To understand my coping mechanism better, it may help to understand the logic behind it. I realized that if Rob and I ever were to get a divorce, chances are great that the impact of the very traits I don’t like in him would become magnified. For example, I don’t agree with how much tv Rob watches. As the kids get older and can watch shows with him, they are watching more tv than I would allow if I was the only one who had a say . I grew up with a mom who had the say on most things, and as a parenting educator, I find it particularly irksome to have to flex on how to raise the kids. Nevertheless, I do have to flex. Rob doesn’t care what I do for a living; he is an active co-parent and refuses to relinquish all of the control to me.
I should add that he feels that he flexes equally much on the amount of media time consumed in our household. If it weren’t for me, tv would go on first thing on a weekend, and probably even before school and work. So when I feel like he isn’t giving me enough say, I know he also is compromising. Also when the kids were younger I had much more control. As they hit the teen years, he is asserting some control, which I believe is fairly natural, even if I don’t always like it.
The Tool: Change Your Perspective
What I say to myself now if I am getting worked up about something, such as when he let our daughter watch a show that I thought had too much sexual reference for her age, is that if we were divorced, I would likely have little or no control over choices like this. That is a sobering thought. As it is I know what is going on and can counter any messages she is receiving with my own thoughts and values. I also can talk to Rob and see if we can come to an agreement. I can and do put my foot down at times too, which I certainly couldn’t do if the kids were over at his house.
So, instead of getting too choked up about my kids being influenced in ways that I don’t like, I say to myself, “If we were divorced, I’d have little or no control over the kids when they were with him. This way I have a lot of say, although not the complete say that I often would like to have.
Stephen Covey talks about focusing on your sphere of influence. If you use this tool to calm you down, you will be more able to discuss issues with your partner and your influence will grow. If you stormed out of your marriage because you can’t have your way all the time, which believe me I want to have, your influence could actually shrink. If your kids ended up with you, your influence could grow, although at a potentially high cost to your kids and their relationship with their father. If, as so often happens to women I know, the kids chose to live with their father full-time, your influence would dramatically decrease.
I’ve comforted many a mother who is desperately sad at the choices she sees her children make while living with their fathers. If you don’t think your husband is making great choices now, if he becomes the main parent in your children’s lives, through forces you can’t control, the results could be tragic.

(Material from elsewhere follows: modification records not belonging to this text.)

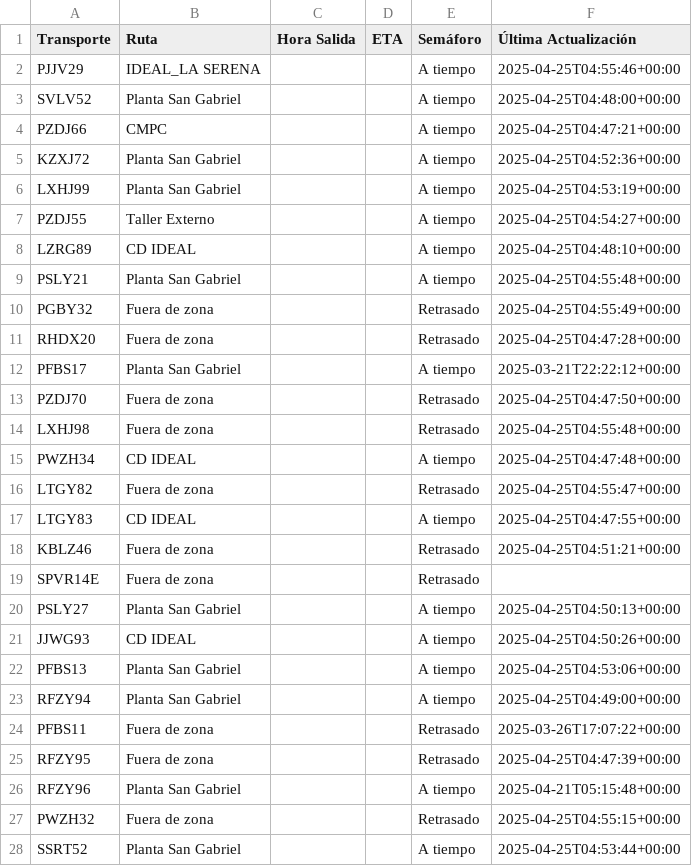
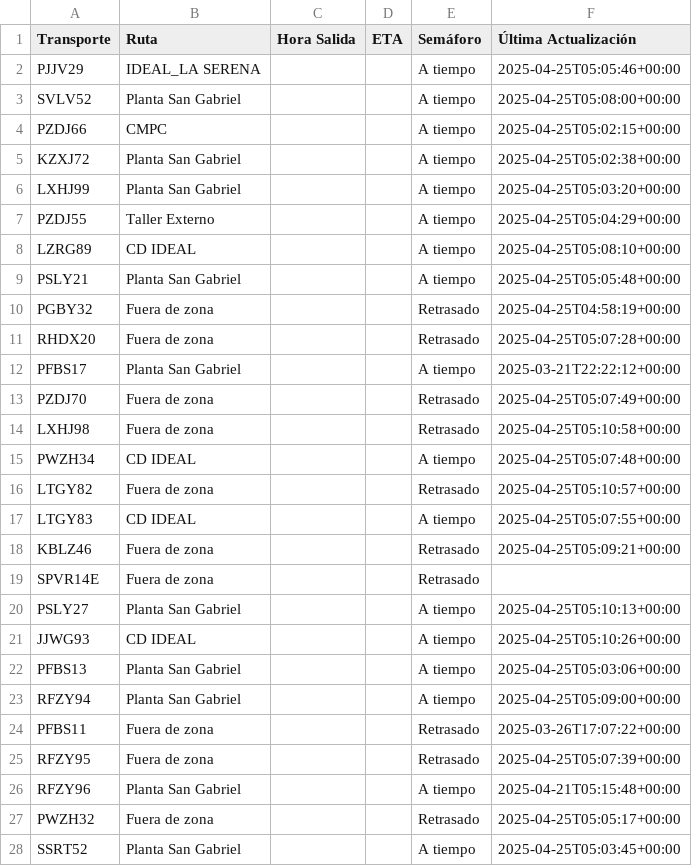
Before and after one commit to ErhickDiaz/Semaforo, a CSV file: viajes.csv, drawn as a sheet; only a part is shown; the diff covers the shown part only.

Commit message:
Actualización automática de viajes.csv

```diff
--- a/viajes.csv
+++ b/viajes.csv
@@ -1,28 +1,28 @@
 Transporte,Ruta,Hora Salida,ETA,Semáforo,Última Actualización
-PJJV29,IDEAL_LA SERENA,,,A tiempo,2025-04-25T04:55:46+00:00
-SVLV52,Planta San Gabriel,,,A tiempo,2025-04-25T04:48:00+00:00
-PZDJ66,CMPC,,,A tiempo,2025-04-25T04:47:21+00:00
-KZXJ72,Planta San Gabriel,,,A tiempo,2025-04-25T04:52:36+00:00
-LXHJ99,Planta San Gabriel,,,A tiempo,2025-04-25T04:53:19+00:00
-PZDJ55,Taller Externo,,,A tiempo,2025-04-25T04:54:27+00:00
-LZRG89,CD IDEAL,,,A tiempo,2025-04-25T04:48:10+00:00
-PSLY21,Planta San Gabriel,,,A tiempo,2025-04-25T04:55:48+00:00
-PGBY32,Fuera de zona,,,Retrasado,2025-04-25T04:55:49+00:00
-RHDX20,Fuera de zona,,,Retrasado,2025-04-25T04:47:28+00:00
+PJJV29,IDEAL_LA SERENA,,,A tiempo,2025-04-25T05:05:46+00:00
+SVLV52,Planta San Gabriel,,,A tiempo,2025-04-25T05:08:00+00:00
+PZDJ66,CMPC,,,A tiempo,2025-04-25T05:02:15+00:00
+KZXJ72,Planta San Gabriel,,,A tiempo,2025-04-25T05:02:38+00:00
+LXHJ99,Planta San Gabriel,,,A tiempo,2025-04-25T05:03:20+00:00
+PZDJ55,Taller Externo,,,A tiempo,2025-04-25T05:04:29+00:00
+LZRG89,CD IDEAL,,,A tiempo,2025-04-25T05:08:10+00:00
+PSLY21,Planta San Gabriel,,,A tiempo,2025-04-25T05:05:48+00:00
+PGBY32,Fuera de zona,,,Retrasado,2025-04-25T04:58:19+00:00
+RHDX20,Fuera de zona,,,Retrasado,2025-04-25T05:07:28+00:00
 PFBS17,Planta San Gabriel,,,A tiempo,2025-03-21T22:22:12+00:00
-PZDJ70,Fuera de zona,,,Retrasado,2025-04-25T04:47:50+00:00
-LXHJ98,Fuera de zona,,,Retrasado,2025-04-25T04:55:48+00:00
-PWZH34,CD IDEAL,,,A tiempo,2025-04-25T04:47:48+00:00
-LTGY82,Fuera de zona,,,Retrasado,2025-04-25T04:55:47+00:00
-LTGY83,CD IDEAL,,,A tiempo,2025-04-25T04:47:55+00:00
-KBLZ46,Fuera de zona,,,Retrasado,2025-04-25T04:51:21+00:00
+PZDJ70,Fuera de zona,,,Retrasado,2025-04-25T05:07:49+00:00
+LXHJ98,Fuera de zona,,,Retrasado,2025-04-25T05:10:58+00:00
+PWZH34,CD IDEAL,,,A tiempo,2025-04-25T05:07:48+00:00
+LTGY82,Fuera de zona,,,Retrasado,2025-04-25T05:10:57+00:00
+LTGY83,CD IDEAL,,,A tiempo,2025-04-25T05:07:55+00:00
+KBLZ46,Fuera de zona,,,Retrasado,2025-04-25T05:09:21+00:00
 SPVR14E,Fuera de zona,,,Retrasado,
-PSLY27,Planta San Gabriel,,,A tiempo,2025-04-25T04:50:13+00:00
-JJWG93,CD IDEAL,,,A tiempo,2025-04-25T04:50:26+00:00
-PFBS13,Planta San Gabriel,,,A tiempo,2025-04-25T04:53:06+00:00
-RFZY94,Planta San Gabriel,,,A tiempo,2025-04-25T04:49:00+00:00
+PSLY27,Planta San Gabriel,,,A tiempo,2025-04-25T05:10:13+00:00
+JJWG93,CD IDEAL,,,A tiempo,2025-04-25T05:10:26+00:00
+PFBS13,Planta San Gabriel,,,A tiempo,2025-04-25T05:03:06+00:00
+RFZY94,Planta San Gabriel,,,A tiempo,2025-04-25T05:09:00+00:00
 PFBS11,Fuera de zona,,,Retrasado,2025-03-26T17:07:22+00:00
-RFZY95,Fuera de zona,,,Retrasado,2025-04-25T04:47:39+00:00
+RFZY95,Fuera de zona,,,Retrasado,2025-04-25T05:07:39+00:00
 RFZY96,Planta San Gabriel,,,A tiempo,2025-04-21T05:15:48+00:00
-PWZH32,Fuera de zona,,,Retrasado,2025-04-25T04:55:15+00:00
-SSRT52,Planta San Gabriel,,,A tiempo,2025-04-25T04:53:44+00:00
+PWZH32,Fuera de zona,,,Retrasado,2025-04-25T05:05:17+00:00
+SSRT52,Planta San Gabriel,,,A tiempo,2025-04-25T05:03:45+00:00
```
Also changed, not shown: 47 edited cells elsewhere in this file.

My issues with my husband are not near as major. He is a great dad, and he would do a good job of raising our kids. However, some of the strengths that I bring to the relationship, like keeping us active instead of in front of the tv so much, would suffer if I wasn’t around. Our kids need both of us, and sometimes that means me learning to cope with the things Rob does that I just plain don’t agree with.
I know that many parents struggle with this issue. Many times it seems like if we could get rid of our partner, we’d get rid of having to live with the irreconcilable difference. Yet so often what happens instead is you have to sit back powerless while your mate does pretty much whatever he or she wants when your kids are with them. That is pretty huge control to lose. As well, you lose all of the benefits that you have when you are married. For me those benefits include the many areas where I do agree with Rob, our companionship which I enjoy deeply, our shared love of our children, the fun we have together as a couple and with the kids, etc.
I often think when I am see couples who are on their second or third marriage how lucky Rob and I are because we don’t have the complications of a blended family. I understand that sometimes divorce is the best choice, and that many people aren’t given the choice to stay married. For those of you who are married, whether for the first or fifth time, I hope it helps the next time your spouse is driving you mad to remember that if you were apart, your influence and control over this issue and the impacts on your children could easily decrease, not increase as you’d like.
I still turn off the water that he leaves running non-stop for rinsing when he does dishes. On my good days I do so with a nice smile, and he lets me do it. On my not-so-good days I do so grumpily and he tells me he’s a big boy and can decide whether or not to run the water! We do have some issues that I suspect we’ll take to our graves, but irreconcilable differences is just part of the mix that makes our marriage a great one.